_Exercise material:_

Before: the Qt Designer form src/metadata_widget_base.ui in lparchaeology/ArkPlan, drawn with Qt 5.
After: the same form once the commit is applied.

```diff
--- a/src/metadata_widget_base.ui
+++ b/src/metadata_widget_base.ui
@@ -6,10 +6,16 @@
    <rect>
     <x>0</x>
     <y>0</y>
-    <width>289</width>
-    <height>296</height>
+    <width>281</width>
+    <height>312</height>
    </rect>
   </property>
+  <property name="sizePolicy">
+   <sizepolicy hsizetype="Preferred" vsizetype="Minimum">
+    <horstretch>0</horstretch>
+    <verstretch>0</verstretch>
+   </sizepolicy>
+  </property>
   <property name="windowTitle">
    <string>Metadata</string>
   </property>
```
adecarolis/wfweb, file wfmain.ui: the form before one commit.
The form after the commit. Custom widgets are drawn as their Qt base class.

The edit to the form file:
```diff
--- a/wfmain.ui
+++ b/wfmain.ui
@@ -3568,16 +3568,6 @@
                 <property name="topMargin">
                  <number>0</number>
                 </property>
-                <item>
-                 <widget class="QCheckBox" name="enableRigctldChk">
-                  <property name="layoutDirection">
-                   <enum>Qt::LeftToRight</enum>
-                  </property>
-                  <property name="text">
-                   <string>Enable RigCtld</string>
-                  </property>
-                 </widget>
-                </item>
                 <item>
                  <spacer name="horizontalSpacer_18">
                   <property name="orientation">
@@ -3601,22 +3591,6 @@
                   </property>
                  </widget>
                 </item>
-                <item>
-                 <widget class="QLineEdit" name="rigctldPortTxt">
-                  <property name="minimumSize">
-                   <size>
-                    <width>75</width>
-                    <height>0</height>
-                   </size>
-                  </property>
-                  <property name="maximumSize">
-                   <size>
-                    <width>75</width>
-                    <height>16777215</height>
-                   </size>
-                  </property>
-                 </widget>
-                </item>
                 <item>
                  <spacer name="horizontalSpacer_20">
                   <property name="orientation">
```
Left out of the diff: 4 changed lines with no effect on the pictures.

_Action item:_ Search the entries for the word "wfmain". Copy every line where it occurs.

_Response for this exercise:_
adecarolis/wfweb, file wfmain.ui: the form before one commit.
--- a/wfmain.ui
+++ b/wfmain.ui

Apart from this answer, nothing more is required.